Hollywood design studio yU+co combined graphics, animation, and clever lighting techniques in the creation of the title and a four-minute opening sequence for John Woo’s latest thriller Paycheck.

Taking as its theme the elusiveness and transience of memory, the title sequence sees words and names form out of random characters on a computer screen before being quickly erased. These vanishing graphics serve as a metaphor for the film’ plot – the desperate struggle of the main character, Michael Jennings (Ben Affleck), to reconstruct his past, explains yU+co’s creative director, Garson Yu.

“We wanted to convey the idea that Jennings has had his memory erased,” explains Yu. “The computer screen is a symbol for his memory. Words emerge but are immediately erased. Those words are like the clues Jennings receives during the course of the story, clues he needs to reconstruct his past and understand what is happening to him.”

The four-minute opening sequence that plays under the main title graphics, introduces Affleck’s character – an engineer who makes his living by stealing other engineers’ designs. The live-action sequence shows Jennings engage in an act of industrial espionage. Having obtained a new holographic computer at a trade show, he takes it into a laboratory and, by reverse engineering, reproduces an improved version of the device.

Working with Woo, yU+co designed the sequence and created the visual effects and CG animation featured in it. These include a hologram of a woman whose three dimensional face emerges from a computer monitor and who later appears as a standalone 3D character.

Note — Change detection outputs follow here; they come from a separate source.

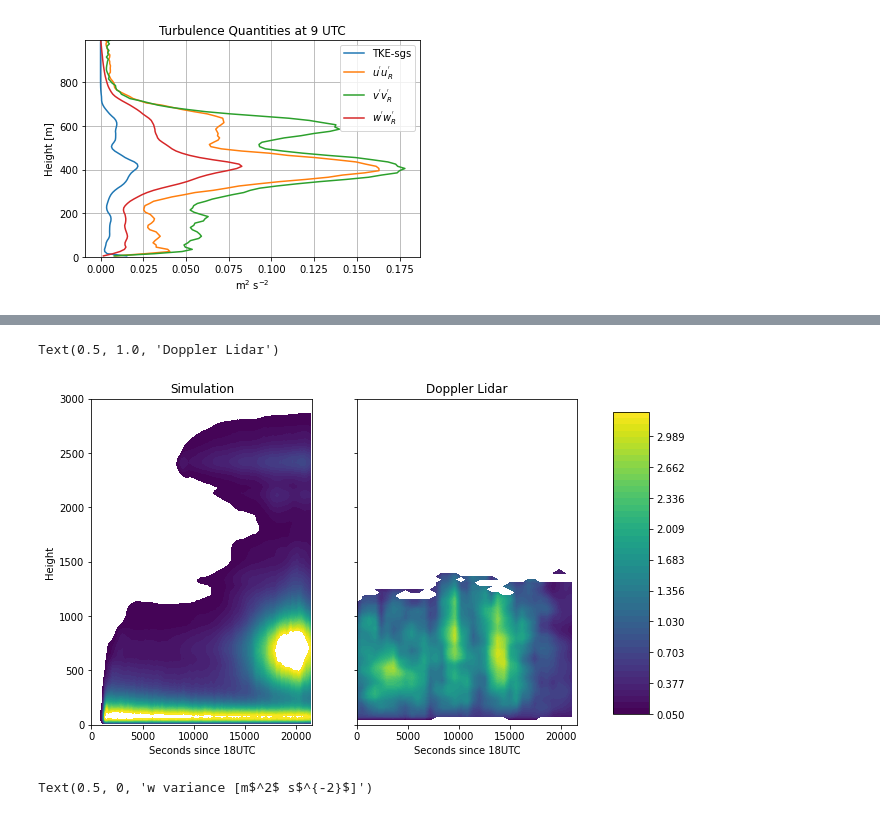
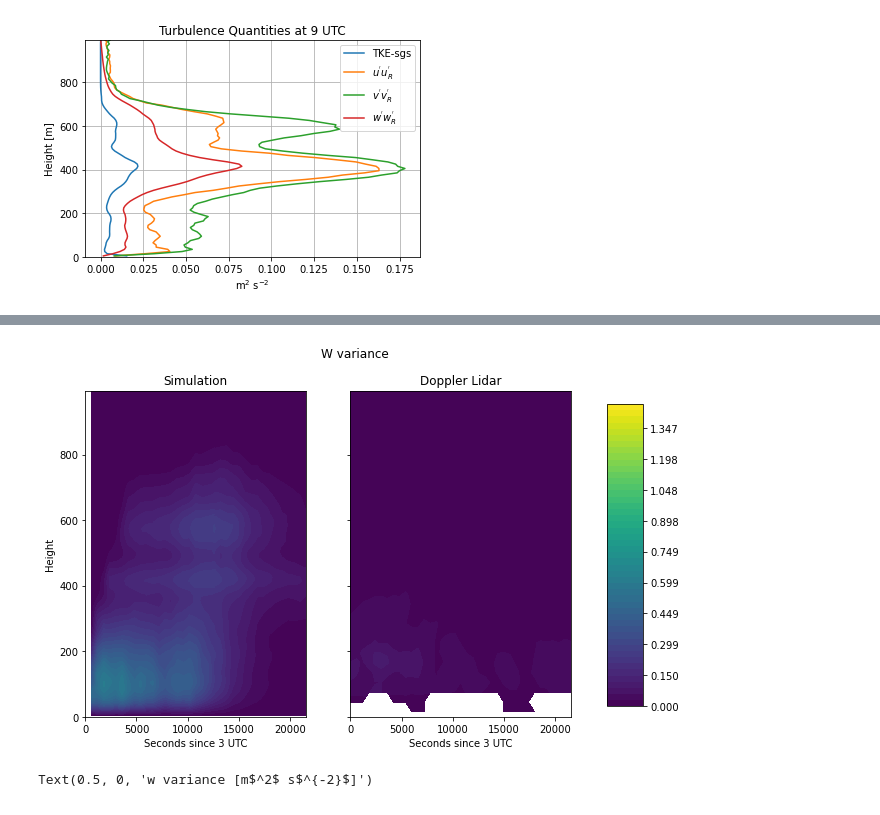
Before and after one commit to joejoeyjoseph/awaken-code, a Jupyter notebook: eagle/02_plot_amrwind.ipynb, the cells around one changed output, grey strips where cells are left out. Drawn from its saved outputs; the diff is of its cells as text; code cells hidden in the pictures.

Commit message:
remove duplicated times

```diff
--- a/eagle/02_plot_amrwind.ipynb
+++ b/eagle/02_plot_amrwind.ipynb
@@ -8,6 +8,9 @@ import glob
 maindir = '/projects/awaken/j3lee/run_amrw/stable/s3_20180612-10m-p/'
 stat_dir = 'post_processing'
 
+lidar_dir = '/projects/awaken/j3lee/arm-data/sgpdlprofwstats4newsC1/'
+lidar_file = 'sgpdlprofwstats4newsC1.c1.20180612.000000.custom.nc'
+
 # in UTC
 start_time = 3
 # in hours
@@ -20,4 +23,9 @@ xtime = xr.open_mfdataset(maindir+stat_dir+'/abl_statistics*.nc',
 xprof = xr.open_mfdataset(maindir+stat_dir+'/abl_statistics*.nc', group='mean_profiles',
                           concat_dim=['num_time_steps'], combine='nested')
 
+# remove duplicated times
+_, index = np.unique(xtime['time'], return_index=True)
+xtime = xtime.isel(num_time_steps=index)
+xprof = xprof.isel(num_time_steps=index)
+
 nc_file_num = len(glob.glob1(maindir+stat_dir, 'abl_statistics*.nc'))
@@ -179,12 +256,12 @@ plt.show()
 [figure]
 # %%
 #wstat = nc.Dataset('/projects/awaken/ckaul/wrfForcing/20170628/225451/sgpdlprofwstats4newsC1.c1.20170629.000000.nc')
-wstat = nc.Dataset('/projects/awaken/ckaul/wrfForcing/20170619/sgpdlprofwstats4newsC1.c1.20170619.000000.nc')
+wstat = nc.Dataset(lidar_dir+lidar_file)
 print(wstat.variables.keys())
 wvar = wstat.variables['w_variance'][:,:]
 snr = wstat.variables['snr'][:,:]
 noise = wstat.variables['noise'][:,:]
 
-wvar = np.ma.masked_where(snr <0.008, wvar)
+wvar = np.ma.masked_where(snr < 0.008, wvar)
 # wvar = np.ma.masked_where(noise > 1, wvar) --this masks almost everything, need to ask Rob about it
 # %% [output]
@@ -192,23 +337,28 @@ odict_keys(['base_time', 'time_offset', 'time', 'time_bounds', 'height', 'snr',
 # %%
+fig, ax = plt.subplots(figsize=(10,6),ncols=2,sharey=True,sharex=True)
 
+contour_min = np.min([xprof['w\'w\'_r'].values.min(), wvar.min()])
+contour_max = np.max([xprof['w\'w\'_r'].values.max(), wvar.max()])
 
-fig, ax = plt.subplots(figsize=(10,6),ncols=2,sharey=True,sharex=True)
-im=ax[0].contourf(td,hd, xprof['w\'w\'_r'][:,:].T, levels=np.linspace(0.05,3.25))
-ax[1].contourf(wstat.variables['time'][:]-18*3600, wstat.variables['height'][:],
-               wvar[:,:].T, levels=np.linspace(0.05,3.25))
+im = ax[0].contourf(sim_time, sim_height, xprof['w\'w\'_r'][:,:].T,
+                    levels=np.linspace(contour_min ,contour_max))
+ax[1].contourf(wstat.variables['time'][:]-start_time*3600, wstat.variables['height'][:],
+               wvar[:,:].T, levels=np.linspace(contour_min, contour_max))
 
-plt.xlim(0,21600)
-plt.ylim(0,3000)
+plt.xlim(0, sim_time.max())
+plt.ylim(0, sim_height.max())
 
 fig.subplots_adjust(right=0.8)
 cbar_ax = fig.add_axes([0.85, 0.15, 0.05, 0.7])
 fig.colorbar(im, cax=cbar_ax)
 ax[0].set_ylabel('Height')
-ax[0].set_xlabel('Seconds since 18UTC')
-ax[1].set_xlabel('Seconds since 18UTC')
+ax[0].set_xlabel('Seconds since '+str(start_time)+' UTC')
+ax[1].set_xlabel('Seconds since '+str(start_time)+' UTC')
 ax[0].set_title('Simulation')
 ax[1].set_title('Doppler Lidar')
+plt.suptitle('W variance')
+
+plt.show()
 # %% [output]
-Text(0.5, 1.0, 'Doppler Lidar')
-[figure, old version]
+[figure, new version]
 # %%
```
Also changed, not shown: parts of 20 cells of this notebook.
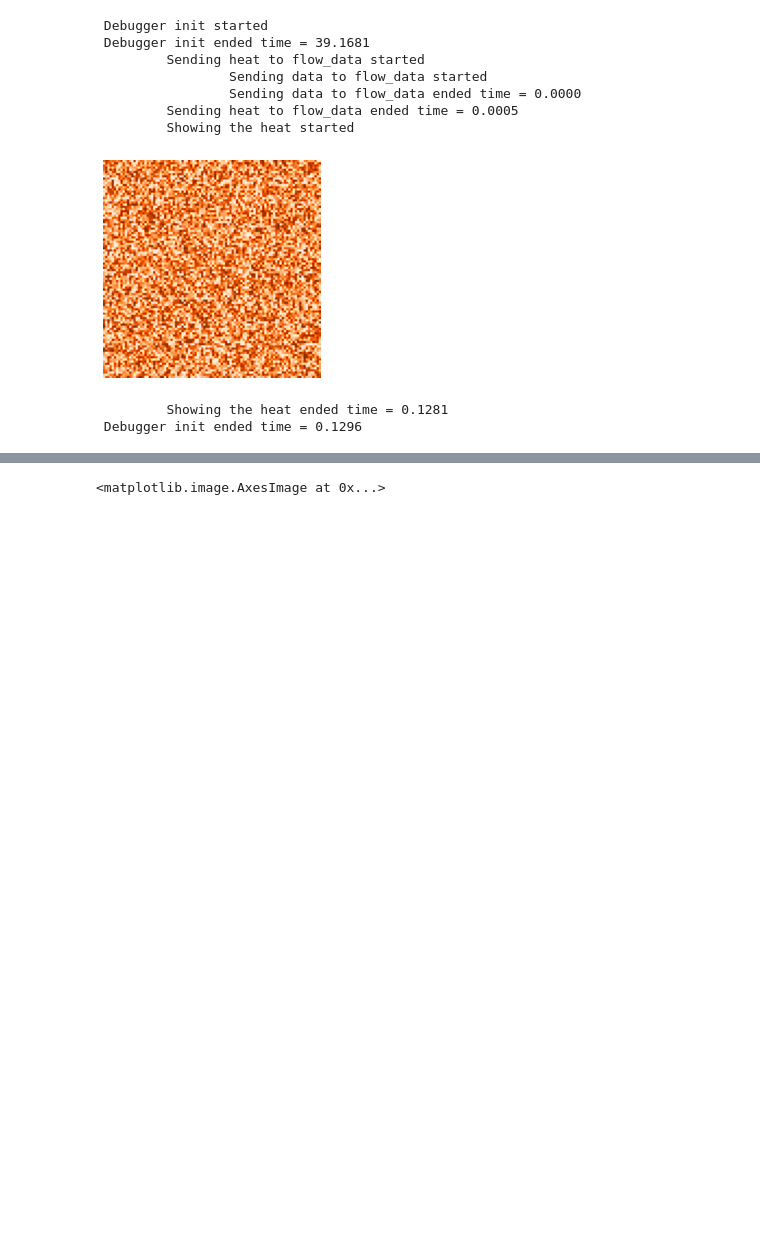
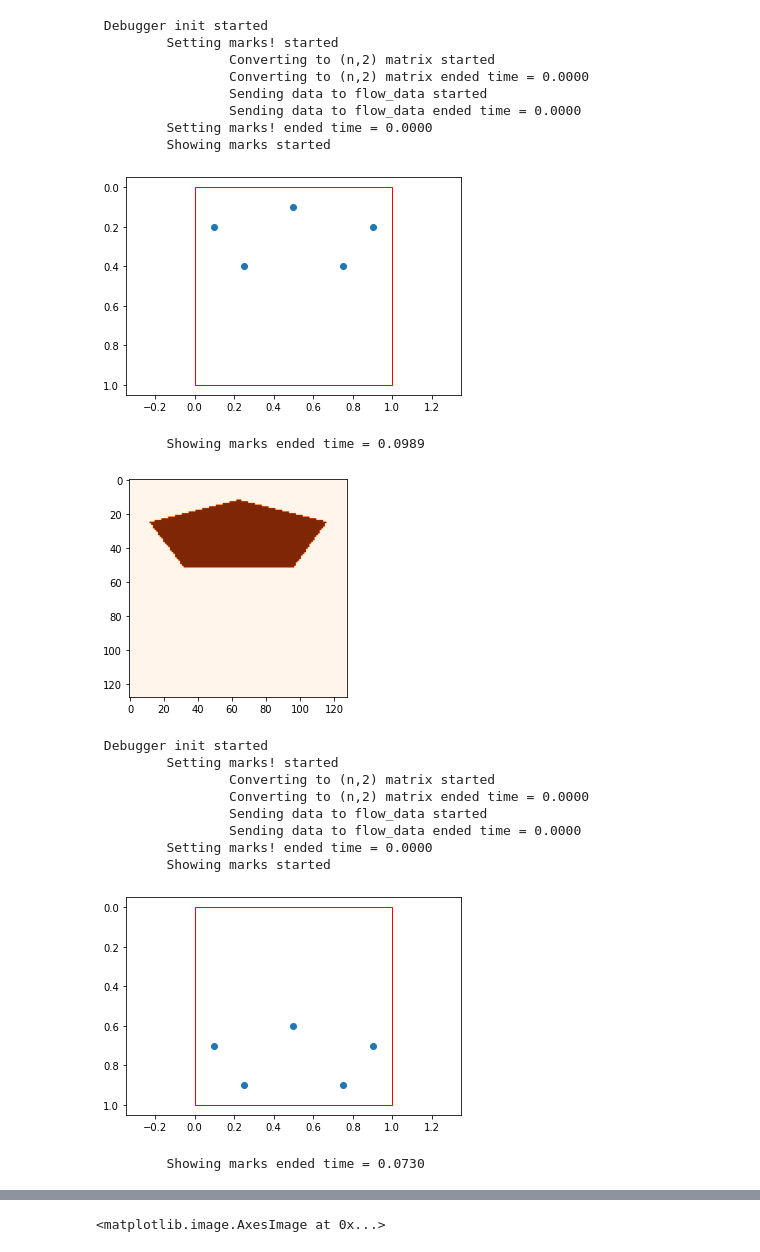
Before and after one commit to bateni1380/landpy, a Jupyter notebook: CodeFlow.ipynb, the cells around one changed output, grey strips where cells are left out. Cells and saved outputs as stored; diff of their text form; code cells hidden in the pictures; blank space fills up the shorter version.

```diff
--- a/CodeFlow.ipynb
+++ b/CodeFlow.ipynb
@@ -14,19 +10,0 @@ x = np.random.random([100,100])
-# %%
-from landpy import HeatLand, Debugger
-import numpy as np
-
-land = HeatLand(debugger=Debugger(debug=True, textual_debug=True, visual_debug=False))
-land.set_heat(x)
-land.show()
-del land
-# %% [output]
- Debugger init started
- Debugger init ended time = 39.1681
-         Sending heat to flow_data started
-                 Sending data to flow_data started
-                 Sending data to flow_data ended time = 0.0000
-         Sending heat to flow_data ended time = 0.0005
-         Showing the heat started
-[figure, removed]
-         Showing the heat ended time = 0.1281
- Debugger init ended time = 0.1296
@@ -32,0 +14,37 @@ del land
+# %%
+from landpy import MarksLand, Debugger
+
+import numpy as np
+marks = np.array([(0.1,0.2), (0.5,0.1), (0.9,0.2), (0.75,0.4), (0.25,0.4)])
+land1 = MarksLand(marks, debugger=Debugger(debug=True, textual_debug=True, visual_debug=False))
+land1.show()
+land1.to_heat().show()
+
+marks = np.array([(0.1,0.7), (0.5,0.6), (0.9,0.7), (0.75,0.9), (0.25,0.9)])
+land2 = MarksLand(marks, debugger=Debugger(debug=True, textual_debug=True, visual_debug=False))
+land2.show()
+land2.to_heat().show()
+
+(land1.to_heat()+land2.to_heat()).show()
+# %% [output]
+ Debugger init started
+         Setting marks! started
+                 Converting to (n,2) matrix started
+                 Converting to (n,2) matrix ended time = 0.0000
+                 Sending data to flow_data started
+                 Sending data to flow_data ended time = 0.0000
+         Setting marks! ended time = 0.0000
+         Showing marks started
+[figure, added]
+         Showing marks ended time = 0.0989
+[figure, added]
+ Debugger init started
+         Setting marks! started
+                 Converting to (n,2) matrix started
+                 Converting to (n,2) matrix ended time = 0.0000
+                 Sending data to flow_data started
+                 Sending data to flow_data ended time = 0.0000
+         Setting marks! ended time = 0.0000
+         Showing marks started
+[figure, added]
+         Showing marks ended time = 0.0730
```
Also changed, not shown: parts of 39 cells of this notebook, 5 other files.
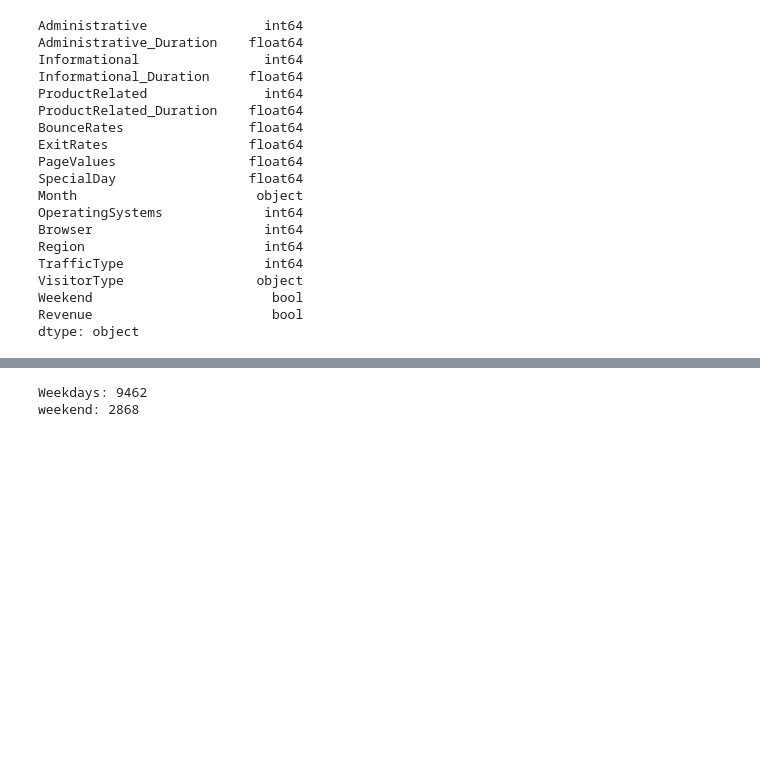
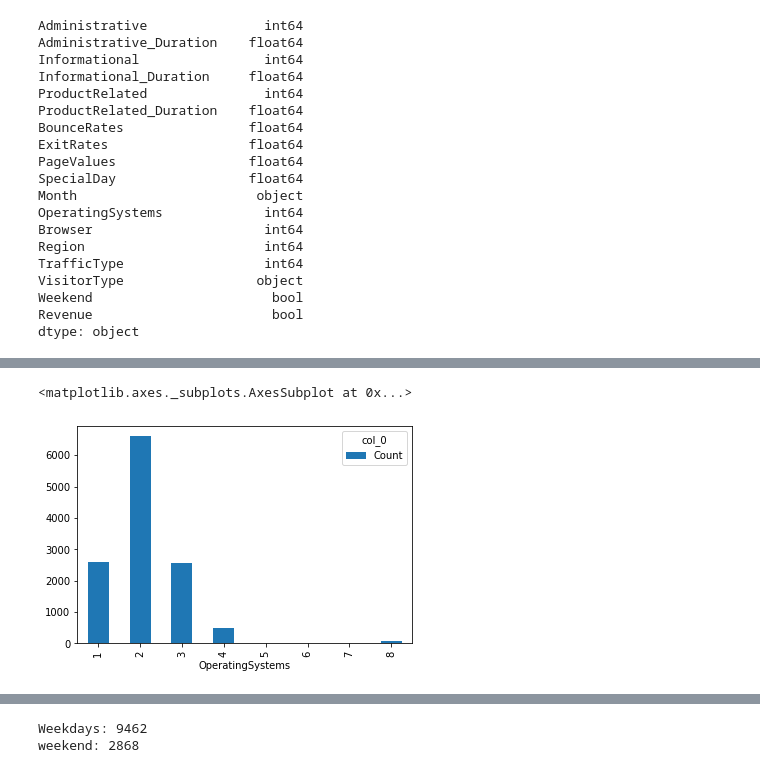
Before and after one commit to SepidehMohammadi/Capstone_python, a Jupyter notebook: Online Shoppers Purchasing Intention.ipynb, the cells around one changed output, grey strips where cells are left out. Cells and saved outputs as stored; diff of their text form; code cells hidden in the pictures; blank space fills up the shorter version.

```diff
--- a/Online Shoppers Purchasing Intention.ipynb
+++ b/Online Shoppers Purchasing Intention.ipynb
@@ -641,0 +221,4 @@ pd.crosstab(index = OSHIdf["Weekend"], columns = "Count")
+# %%
+#Operating systems
+Operatingsystems_frequency_table = pd.crosstab(index = OSHIdf["OperatingSystems"], columns = "Count")
+Operatingsystems_frequency_table
@@ -641,0 +236,5 @@ pd.crosstab(index = OSHIdf["Weekend"], columns = "Count")
+# %%
+Operatingsystems_frequency_table.plot.bar()
+# %% [output]
+<matplotlib.axes._subplots.AxesSubplot at 0x...>
+[figure, added]
```
Also changed, not shown: parts of 188 cells of this notebook, 4 other files.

To create this, yU+co artists shot the woman against greenscreen, and then applied 2D lighting effects to give her the ephemeral quality of a hologram.

Several animations were created for the sequence to show the process Jennings uses in his work. As he deconstructs the computer in a laboratory, its internal parts become visible as 3D projections, allowing him to divine the secrets of the underlying technology.

“Our task was to develop a visual means for explaining the process of reverse engineering,” explains yU+co lead designer, Yolanda Santosa. “As reverse engineering is accomplished through trial and error, Jennings tests and examines individual components of the computer in turn until he understands how it works.”

As the live-action footage of Jennings was filmed before animation work was begun, the team had to match Affleck’s physical actions as he moves around the lab. “We had to build the sequence around the live action,” Santosa says. “The film production provided us with dailies so that we could find shots that worked with our idea. It involved a lot of editing and a lot of experimenting with shots to see what made sense in terms of the whole sequence."

“John wanted to portray Jennings’ character as slick and confident, really smart,” adds Yu. “Editorially, we strove to express that, using devices such as jump cuts and speed frames to make the sequence contemporary and hip.”